Women of Algiers (in Their Apartment). 1834. Oil on canvas. 180 × 229cm
This semester I am tutoring an art history course called 'Travel, Art and Empire'. Using Said's notion of Orinetalism we will be re-examining the work of 19th and early 20thC (mostly French and British) artists that depicts Oriental themes and subjects. I thought it might be fun to give a little round up of each week's themes here for those of you who are interested in art.
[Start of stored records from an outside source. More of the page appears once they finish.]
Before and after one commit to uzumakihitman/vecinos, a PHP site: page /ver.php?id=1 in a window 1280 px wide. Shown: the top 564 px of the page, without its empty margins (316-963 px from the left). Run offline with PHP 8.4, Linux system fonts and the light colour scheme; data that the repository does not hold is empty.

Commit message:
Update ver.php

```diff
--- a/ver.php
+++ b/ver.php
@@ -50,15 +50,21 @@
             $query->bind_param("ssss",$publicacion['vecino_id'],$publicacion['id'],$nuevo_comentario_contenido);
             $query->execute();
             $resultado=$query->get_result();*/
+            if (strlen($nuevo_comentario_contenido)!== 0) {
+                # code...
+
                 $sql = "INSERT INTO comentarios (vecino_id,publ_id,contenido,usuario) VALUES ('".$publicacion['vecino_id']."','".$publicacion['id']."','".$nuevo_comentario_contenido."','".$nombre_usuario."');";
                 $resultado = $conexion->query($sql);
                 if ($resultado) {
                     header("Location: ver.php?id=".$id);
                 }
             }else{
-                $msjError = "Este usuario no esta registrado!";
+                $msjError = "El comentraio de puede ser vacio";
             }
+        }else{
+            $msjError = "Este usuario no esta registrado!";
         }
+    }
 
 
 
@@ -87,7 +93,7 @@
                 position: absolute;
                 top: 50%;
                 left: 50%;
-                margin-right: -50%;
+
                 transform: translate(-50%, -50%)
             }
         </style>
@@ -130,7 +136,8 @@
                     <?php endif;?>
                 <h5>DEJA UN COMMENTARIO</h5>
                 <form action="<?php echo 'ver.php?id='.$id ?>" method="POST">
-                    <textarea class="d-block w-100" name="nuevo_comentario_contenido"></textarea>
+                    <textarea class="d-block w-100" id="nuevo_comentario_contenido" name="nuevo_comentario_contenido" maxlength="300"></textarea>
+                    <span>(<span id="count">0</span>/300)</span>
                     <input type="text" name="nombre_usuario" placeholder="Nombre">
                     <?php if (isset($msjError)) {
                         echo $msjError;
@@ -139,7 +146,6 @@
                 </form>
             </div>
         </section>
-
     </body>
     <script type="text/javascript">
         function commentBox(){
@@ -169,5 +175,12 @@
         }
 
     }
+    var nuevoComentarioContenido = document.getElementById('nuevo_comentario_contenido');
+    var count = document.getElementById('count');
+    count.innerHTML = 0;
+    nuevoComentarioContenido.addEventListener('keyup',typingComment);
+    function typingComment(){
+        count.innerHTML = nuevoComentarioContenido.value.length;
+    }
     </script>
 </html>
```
A short intro: In 1978 Said coined the term 'Orientalism', using it to describe the way in which Western scholar's have 'dealt with' the East: "by making statements about it, authorizing views of it, describing it, by teaching it, settling it, ruling over it: in short, Orientalism as a Western style for dominating, restructuring, and having authority over the Orient". Said was a literary critic and focused his argument on writings by 19th century French and British writers.
In 1989, Art Historian Linda Nochlin extended Said's ideas to art in her essay 'The Imaginary Orient'. She analysed the cover-art of Said's book, Gerome's Snake Charmer, illustrating how Said's literary criticisms could be extended to art. I won't rehash Nochlin's essay - but it is well worth a read! She is such an energetic and engaging writer.
This week we looked at Delacroix's Moroccan journey. His diaries offer vivid descriptions of his experiences, but also contribute to an already established practice of writing about and painting the East as a place of fantasy and violence, and as an ancient space preserved in time. His journal shows his concerted effort to describe and catalogue visual details that then resurface in his art throughout the rest of his career. His writings are the observations of an artist, full of visual detail and exacting descriptions that read like notes for a painting.
The Jewish Bride, Tangier, 1832
The Jewish Wedding, Salon of 1841
pages from Delocroix's Jorunal: Water-colour sketch for 'The Jewish Wedding'